Tuesday, April 26th, 2022
Financial fraud can be defined as the use of illegal means to obtain money or property or to obtain money or property by deceptively promising a benefit. When someone steals your identity and uses it to commit fraud, the term used is identity theft. Identity theft is one of the most common forms of financial fraud.
Losing sensitive personal information to fraudsters can lead to serious consequences including financial loss and harm to other persons or businesses that approve the stolen data when selling an item or service to the perpetrator. That being said, your banking institution should take liability and refund any amount you lose due to identity theft.
Identity Theft: How it Happens
Identity theft occurs when someone uses another’s personally identifying information, like their name, identifying number, or credit card number, without their permission, to commit fraud or other crimes.

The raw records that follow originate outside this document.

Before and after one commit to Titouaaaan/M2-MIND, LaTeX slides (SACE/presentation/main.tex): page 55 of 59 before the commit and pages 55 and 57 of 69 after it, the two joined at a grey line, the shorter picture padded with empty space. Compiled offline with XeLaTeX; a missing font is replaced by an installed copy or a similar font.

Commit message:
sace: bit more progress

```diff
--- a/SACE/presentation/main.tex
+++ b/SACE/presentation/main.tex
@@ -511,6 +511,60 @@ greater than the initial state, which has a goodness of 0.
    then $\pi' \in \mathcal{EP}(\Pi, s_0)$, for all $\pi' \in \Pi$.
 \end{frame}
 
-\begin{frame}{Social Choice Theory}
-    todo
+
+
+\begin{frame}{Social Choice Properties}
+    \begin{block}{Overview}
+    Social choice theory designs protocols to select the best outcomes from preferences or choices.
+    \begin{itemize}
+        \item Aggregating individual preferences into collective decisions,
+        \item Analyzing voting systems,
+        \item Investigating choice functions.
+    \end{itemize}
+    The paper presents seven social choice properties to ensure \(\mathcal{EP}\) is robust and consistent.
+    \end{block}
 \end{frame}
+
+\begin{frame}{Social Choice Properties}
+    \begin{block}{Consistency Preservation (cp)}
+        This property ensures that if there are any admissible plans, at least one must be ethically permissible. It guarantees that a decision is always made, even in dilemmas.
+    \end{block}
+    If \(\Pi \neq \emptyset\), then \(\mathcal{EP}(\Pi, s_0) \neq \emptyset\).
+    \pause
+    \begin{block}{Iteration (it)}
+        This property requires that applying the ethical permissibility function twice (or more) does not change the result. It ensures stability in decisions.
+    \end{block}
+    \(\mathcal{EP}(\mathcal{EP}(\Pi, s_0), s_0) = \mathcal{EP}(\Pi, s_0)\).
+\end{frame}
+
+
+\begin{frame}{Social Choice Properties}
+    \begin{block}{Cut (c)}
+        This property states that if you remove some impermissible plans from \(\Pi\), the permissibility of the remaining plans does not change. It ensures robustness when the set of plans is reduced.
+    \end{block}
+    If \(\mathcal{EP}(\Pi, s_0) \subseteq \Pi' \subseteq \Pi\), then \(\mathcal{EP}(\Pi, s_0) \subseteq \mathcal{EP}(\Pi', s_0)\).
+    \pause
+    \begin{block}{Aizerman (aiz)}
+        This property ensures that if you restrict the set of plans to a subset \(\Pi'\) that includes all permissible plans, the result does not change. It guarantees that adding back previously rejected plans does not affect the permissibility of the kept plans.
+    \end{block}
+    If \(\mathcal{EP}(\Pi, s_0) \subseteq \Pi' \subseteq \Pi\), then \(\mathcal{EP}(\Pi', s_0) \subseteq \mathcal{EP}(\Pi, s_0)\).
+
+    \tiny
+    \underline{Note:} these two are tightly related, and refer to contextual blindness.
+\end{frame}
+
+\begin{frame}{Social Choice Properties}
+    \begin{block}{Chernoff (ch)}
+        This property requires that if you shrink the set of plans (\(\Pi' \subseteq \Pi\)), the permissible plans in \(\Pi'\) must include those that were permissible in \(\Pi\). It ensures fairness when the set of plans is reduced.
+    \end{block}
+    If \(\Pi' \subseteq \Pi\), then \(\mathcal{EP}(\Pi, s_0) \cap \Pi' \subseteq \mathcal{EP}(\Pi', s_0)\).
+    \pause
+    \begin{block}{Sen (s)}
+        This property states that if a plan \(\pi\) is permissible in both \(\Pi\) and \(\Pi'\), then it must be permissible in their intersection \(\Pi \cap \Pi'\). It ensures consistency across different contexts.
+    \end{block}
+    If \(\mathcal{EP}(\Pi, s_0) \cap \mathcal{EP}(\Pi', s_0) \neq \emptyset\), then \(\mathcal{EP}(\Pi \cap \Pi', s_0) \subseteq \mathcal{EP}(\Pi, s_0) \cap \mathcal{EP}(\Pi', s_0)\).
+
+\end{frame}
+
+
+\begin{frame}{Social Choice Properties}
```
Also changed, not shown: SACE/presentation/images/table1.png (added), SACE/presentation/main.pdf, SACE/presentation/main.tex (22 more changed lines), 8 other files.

Identity thieves may use your information to open a new credit card account in your name. Then, when they don’t pay the bills, the delinquent account is reported on your credit report. Inaccurate information like that could affect your ability to get credit, insurance, or even a job.

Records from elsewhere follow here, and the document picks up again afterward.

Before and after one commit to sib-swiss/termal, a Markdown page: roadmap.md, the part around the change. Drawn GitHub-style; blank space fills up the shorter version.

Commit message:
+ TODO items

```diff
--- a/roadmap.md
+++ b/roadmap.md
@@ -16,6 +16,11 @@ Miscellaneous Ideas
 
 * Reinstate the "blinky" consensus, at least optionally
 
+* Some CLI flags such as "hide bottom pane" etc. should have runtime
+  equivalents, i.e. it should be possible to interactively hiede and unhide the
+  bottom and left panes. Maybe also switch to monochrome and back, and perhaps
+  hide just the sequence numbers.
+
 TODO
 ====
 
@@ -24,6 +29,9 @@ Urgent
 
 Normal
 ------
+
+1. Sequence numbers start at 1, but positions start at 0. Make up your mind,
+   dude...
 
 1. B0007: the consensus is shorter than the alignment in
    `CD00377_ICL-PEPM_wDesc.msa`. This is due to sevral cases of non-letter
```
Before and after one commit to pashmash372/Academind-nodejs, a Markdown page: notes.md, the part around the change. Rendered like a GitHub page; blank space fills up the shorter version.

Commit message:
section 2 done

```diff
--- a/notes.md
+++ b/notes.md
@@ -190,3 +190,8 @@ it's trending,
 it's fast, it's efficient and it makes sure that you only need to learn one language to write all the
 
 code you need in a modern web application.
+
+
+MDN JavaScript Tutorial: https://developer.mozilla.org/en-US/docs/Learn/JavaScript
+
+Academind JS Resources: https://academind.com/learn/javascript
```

Identity thieves may also try to access your existing bank accounts by using a phone scam known as “vishing” (voice phishing) or by pretending to be you at the bank branch in person. They may also create fake websites which look like your bank’s website so they can trick you into giving them your banking login information.
Types of Identity Fraud

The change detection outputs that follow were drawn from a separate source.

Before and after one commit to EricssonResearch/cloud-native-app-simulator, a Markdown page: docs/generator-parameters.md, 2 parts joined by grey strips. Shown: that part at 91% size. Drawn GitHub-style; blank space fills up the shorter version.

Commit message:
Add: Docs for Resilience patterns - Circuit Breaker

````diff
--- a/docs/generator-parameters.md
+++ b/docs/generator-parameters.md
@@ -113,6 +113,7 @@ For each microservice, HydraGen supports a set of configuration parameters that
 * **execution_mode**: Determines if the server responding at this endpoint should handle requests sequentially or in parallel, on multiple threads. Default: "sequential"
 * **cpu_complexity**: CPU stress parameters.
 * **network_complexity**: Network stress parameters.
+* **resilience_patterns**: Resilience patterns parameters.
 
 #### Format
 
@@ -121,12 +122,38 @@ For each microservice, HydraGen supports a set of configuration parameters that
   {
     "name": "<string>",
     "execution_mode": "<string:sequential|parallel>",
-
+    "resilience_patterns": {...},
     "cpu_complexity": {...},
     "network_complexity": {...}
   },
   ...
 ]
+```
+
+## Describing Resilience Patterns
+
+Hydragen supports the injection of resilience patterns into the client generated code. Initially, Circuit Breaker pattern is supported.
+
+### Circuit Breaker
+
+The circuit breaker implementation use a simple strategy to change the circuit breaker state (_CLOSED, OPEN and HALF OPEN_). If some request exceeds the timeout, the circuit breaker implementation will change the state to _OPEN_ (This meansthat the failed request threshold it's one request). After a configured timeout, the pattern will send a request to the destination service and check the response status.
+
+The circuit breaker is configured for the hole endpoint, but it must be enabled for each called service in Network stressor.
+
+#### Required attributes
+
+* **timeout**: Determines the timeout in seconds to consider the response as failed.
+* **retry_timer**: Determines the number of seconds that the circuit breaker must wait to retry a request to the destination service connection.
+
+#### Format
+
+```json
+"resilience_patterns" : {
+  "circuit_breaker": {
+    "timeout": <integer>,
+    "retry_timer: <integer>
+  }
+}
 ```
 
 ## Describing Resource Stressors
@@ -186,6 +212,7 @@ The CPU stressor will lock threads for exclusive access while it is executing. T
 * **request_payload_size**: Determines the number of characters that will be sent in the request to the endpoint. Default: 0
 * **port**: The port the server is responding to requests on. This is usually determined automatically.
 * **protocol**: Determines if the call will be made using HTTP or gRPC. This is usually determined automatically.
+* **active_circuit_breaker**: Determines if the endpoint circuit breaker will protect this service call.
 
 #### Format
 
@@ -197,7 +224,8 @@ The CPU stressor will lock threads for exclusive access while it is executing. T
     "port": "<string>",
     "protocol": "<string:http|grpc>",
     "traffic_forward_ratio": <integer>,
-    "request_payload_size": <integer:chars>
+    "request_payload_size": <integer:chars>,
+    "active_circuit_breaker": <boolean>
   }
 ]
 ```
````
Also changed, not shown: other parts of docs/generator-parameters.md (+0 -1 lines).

The following are some common types of identity theft:
- Financial identity theft — is when someone uses another’s information for financial gain. This includes obtaining loans, credit cards, or bank accounts; writing bad checks; or renting property.
- Criminal identity theft — is when someone gives another’s name and personal information to police during an arrest. That person may then have a criminal record under the other individual’s name.
- Medical identity theft — when someone uses another person’s personal information to receive medical care or submit false claims to insurance companies.
- Identity cloning — when someone uses another’s personal information to assume his or her identity in daily life.
Take Action If You Suspect You’ve Been Compromised
If you believe that your SSN has been compromised, request a free copy of your credit report, checking for unauthorized use of your credit. Contact one of the three major credit bureaus listed below, and request that they place a “fraud alert” on your file and no new credit be issued without your approval.